Diabetes is a chronic disease, in which the human body does not correctly manage glucose levels. Under normal conditions, the food we eat is converted into glucose (which is colloquially called sugar) that gives us energy; The pancreas is the organ in charge of producing insulin, a hormone that controls that energy used in order to carry out our daily activities. The energy, or glucose, that is not used is stored as fat.
People who consume an excess of sugars that are not used for energy begin to experience glucose spikes. These spikes cause cells to stop responding to insulin, which can lead to conditions such as insulin resistance in the early stages. These are characterized by dark patches of skin on the neck and armpit folds, loss of vision, dizziness, vertigo, hair loss, among others.
Unfortunately, diabetes usually occurs together with other conditions, such as high levels of cholesterol and triglycerides. This is usually due to a diet rich in fats and sugars, which cause obstructions in the arteries that hinder blood circulation and slow down the nutrient´s arrival into the head´s bloodstream, so the hair follicles growth is affected.
Hair loss due to circulatory problems
The affectation in the blood circulation to the head capillaries can cause, that the growth phases of the follicle and the hair are delayed, making the telogen phase more evident and accelerated. On the other hand, it could also cause poor circulation which hinders the delivery of nutrients, so hair can look dry, damaged, lifeless, brittle and thin.
In a healthy person, hair usually grows about two centimeters a month. But, a person with diabetes may take longer to notice their hair grow, and may see hairless gaps on their head if the follicles remain in a resting phase for a long time and, furthermore, are not replaced at the same rate as they tend to fall.
These same circulatory problems cause the hair that grows to be thinner and weaker than normal even before the first signs of insulin resistance appear.
Hair loss due to glucose imbalances
When the body receives an excess of glucose, it usually has alterations in the immune system, which is more prone to bacterial and fungal infections throughout the body, and the scalp is no exception.
The scalp, like the whole body´s skin, can suffer alterations due to an excess of sugars, such as dehydration, excess hair fat or seborrhea. And if we add circulatory problems, which hinder the nutrients supply, the result is hair with dry ends and greasy roots, with accelerated hair loss, or affected by dandruff or seborrheic dermatitis.
What can I do?
If you have diabetes and suffer from hair loss, the first thing you should do is go to the doctor and control your blood glucose levels. Your body prioritizes other parts of the body before your hair. However, by controlling glucose and insulin levels, the change in your hair will come from within as it will improve blood flow, your immune system and the supply of nutrients so that your hair grows and becomes stronger.

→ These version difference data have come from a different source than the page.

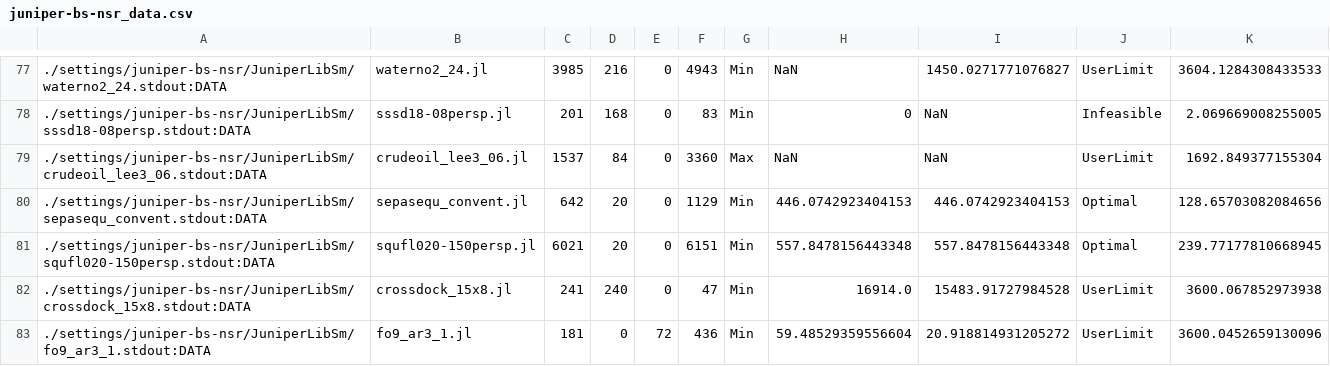
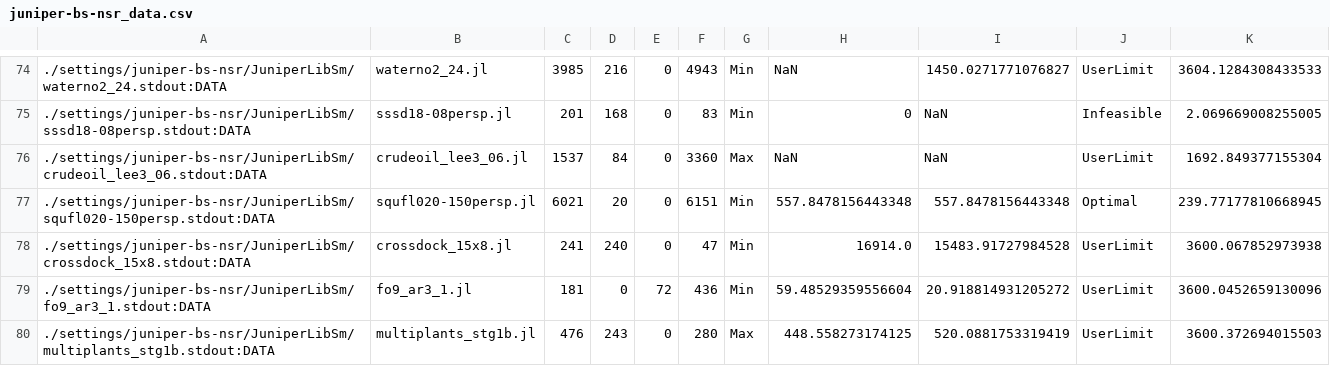
Before and after one commit to Wikunia/BnBVisual, a CSV file: data/juniper-bs-nsr_data.csv, drawn as a sheet; only a part is shown, gaps mark what is left out; the shorter side is filled out with more unchanged rows; the diff covers the shown part only; the diff names each change by its address in the sheet, - before the commit and + after, or states it on an @@ line.

```diff
--- a/data/juniper-bs-nsr_data.csv
+++ b/data/juniper-bs-nsr_data.csv
-row 80: ./settings/juniper-bs-nsr/JuniperLibSm/sepasequ_convent.stdout:DATA | sepasequ_convent.jl | 642 | 20 | 0 | 1129 | Min | 446.0742923404153 | 446.0742923404153 | Optimal | 128.65703082084656
```
Also changed, not shown: 7 removed rows elsewhere in this file, data/juniper-ipopt-cbc_data.csv, data/juniper-ipopt-glpk_data.csv, 30 other files.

In addition to consuming the recommended medication, diet and exercise are key both for the treatment of diabetes and for improving hair health. By replacing excess sugars with vegetables, proteins, healthy fats and fruits, your hair will receive better quality nutrients, so your hair can look even better than before.
Does metformin damage hair?
Metformin or metformin hydrochloride is the most commonly used medication for hyperglycemia. Doctors sometimes recommend this drug in combination with other drugs to control blood glucose levels, such as sitagliptin or glibenclamide.
Many patients have reported experiencing hair loss on the head, eyebrows, beard and eyelashes after consuming their medication, however, there is little scientific evidence that antidiabetic drugs cause hair loss, but rather that they are associated with the consequences of diabetes.
Other factors that could promote hair loss in people with diabetes:
- Hormonal disorders
- Polycystic ovary syndrome